Creating this nutrition PowerPoint was an intense and wonderful experience, and I certainly learned a lot. Here’s my list of the 7 most important lessons that I took away from this project.

Mediterranean Spices1. The ingredients overlap. The ingredient lists for many dishes from a variety of Mediterranean regions actually overlap! Yes, the dishes are different, but many of the base ingredients are the same. The whole point to cooking in a Mediterranean style is to use all of the delicious, highly-flavored and beautifully-colored fruits, vegetables, nuts, and beans that are so prevalent in all cuisines in the Mediterranean region.

2. Mediterranean dishes are based on vegetables. Vegetables are the key, which makes this is a whole new world of cooking. I hadn’t realized how much I had painted myself into a corner by relying solely on old favorites until I started creating hundreds of delicious vegetable dishes and salads based on Mediterranean ingredients.

3. Sardines are delicious. No, really! I had read about them before, but I never really ate them until I created the Sicilian fennel, olive, and sardine salad. Sardines aren’t that high in sodium, they’re inexpensive, and they keep for a long time (in their cans). Plus, sardines are not on the big list of fish that can contain a lot of mercury, and yet they are a good source of omega-3 fatty acids. Of course, they also add a lot of flavor. You don’t need that many sardines in order to add rich flavor to many dishes. I had never added them to a salad or veggie dish before, but now I really like using them.

LetsGrill4. Grilling is prevalent but easy. You can create a whole dinner on a grill. Grilling is popular in the Mediterranean, and it has been popular for a long time. This has a lot to do with the history of the area, where fresh water is often sparse. Many dishes are made over a small wood fire, and many of the protein and vegetable components are grilled.

5. Tagines are awesome.

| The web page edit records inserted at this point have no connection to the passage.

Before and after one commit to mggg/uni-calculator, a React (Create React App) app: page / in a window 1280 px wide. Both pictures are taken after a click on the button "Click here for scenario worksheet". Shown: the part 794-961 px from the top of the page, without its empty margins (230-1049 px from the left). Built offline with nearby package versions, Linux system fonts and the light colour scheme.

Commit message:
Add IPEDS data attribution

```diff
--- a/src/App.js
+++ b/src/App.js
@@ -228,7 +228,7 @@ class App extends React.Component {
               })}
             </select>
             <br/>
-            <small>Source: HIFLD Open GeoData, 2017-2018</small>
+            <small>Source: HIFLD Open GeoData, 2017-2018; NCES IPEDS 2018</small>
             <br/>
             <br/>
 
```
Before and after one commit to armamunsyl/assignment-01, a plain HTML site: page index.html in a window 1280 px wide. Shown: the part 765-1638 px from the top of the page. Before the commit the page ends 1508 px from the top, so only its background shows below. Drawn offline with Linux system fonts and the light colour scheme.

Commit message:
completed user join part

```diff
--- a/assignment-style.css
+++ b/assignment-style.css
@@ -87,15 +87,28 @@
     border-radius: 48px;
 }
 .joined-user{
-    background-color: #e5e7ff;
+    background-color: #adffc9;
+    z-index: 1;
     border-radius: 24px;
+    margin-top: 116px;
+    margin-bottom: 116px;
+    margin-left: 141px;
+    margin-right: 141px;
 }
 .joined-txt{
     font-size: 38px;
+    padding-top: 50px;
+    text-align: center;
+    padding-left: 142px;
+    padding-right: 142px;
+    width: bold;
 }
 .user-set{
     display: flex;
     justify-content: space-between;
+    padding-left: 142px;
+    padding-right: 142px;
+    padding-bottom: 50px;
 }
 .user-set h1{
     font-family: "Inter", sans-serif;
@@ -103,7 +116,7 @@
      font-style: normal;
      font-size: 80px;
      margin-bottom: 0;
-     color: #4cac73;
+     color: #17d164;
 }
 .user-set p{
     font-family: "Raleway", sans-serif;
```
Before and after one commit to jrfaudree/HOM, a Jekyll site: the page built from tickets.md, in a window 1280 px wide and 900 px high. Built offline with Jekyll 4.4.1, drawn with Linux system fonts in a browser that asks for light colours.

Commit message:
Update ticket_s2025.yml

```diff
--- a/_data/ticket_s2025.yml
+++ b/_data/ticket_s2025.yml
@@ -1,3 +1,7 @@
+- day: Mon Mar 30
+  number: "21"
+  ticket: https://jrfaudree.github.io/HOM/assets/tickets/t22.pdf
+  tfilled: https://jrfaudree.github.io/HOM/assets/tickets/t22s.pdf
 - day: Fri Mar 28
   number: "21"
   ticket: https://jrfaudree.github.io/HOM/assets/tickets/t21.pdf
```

A tagine is a Moroccan stew pot with a funny lid that’s conically-shaped. I originally bought one for learning about Moroccan stews. The thing I love the most about a tagine is that you can cook with a tiny amount of water and the meat and vegetables will cook very well. The stew can also cook on very low heat without burning.

6. Olive oils come in many flavors. I have since started shopping in olive oil boutiques and I am amazed at the variety of flavors. Some are bitter, some are smooth, some are grassy, some are acidic. And there are a million variations on a ton of flavor combinations. It’s always fun to come home with a new olive oil!

MediterraneanGrains7. There are so many new grains to try. Where to start? Bulgur and couscous cook so quickly. And I love working with Valencia rice for paella. Risotto is also very delicious. Farro is a new-to-me grain with a crunchy, nutty flavor and texture. And pasta is always fun — I love to buy new shapes. The best part is that cooking grains Mediterranean-style is fast and easy. People will gather around the stove to watch you make paella and they will remember it for a long time.

Of course, the show is full of great lessons in health, easy cooking, and nutrition. You can get a sneak preview today — all 100+ slides are featured in the flash version, so take a look and let me know what you think!

I’ve also added tons of new recipes to the Mediterranean recipe database, which is totally free and always available.

Mediterranean cuisine is constantly growing and changing. The region is home to the Modernist Cuisine movement, which was started by Barcelonan Chef Ferran Adria, who founded elBulli in the 1980s. Although he closed the restaurant in 2011, Chef Adria is starting a foundation to record, preserve, and create new cooking methods and presentations.

How will you try Mediterranean meals?

By Chef Doherty, PC II

Get the Mediterranean PowerPoint and Handout Set today! And there are lots of other nutrition education resources in the Nutrition Education Store!

Mediterranean Diet Class with PowerPoint, Handouts, and Leader Guide

Kids Activity with MyPlate Bookmark

Freedom from Chronic Disease Poster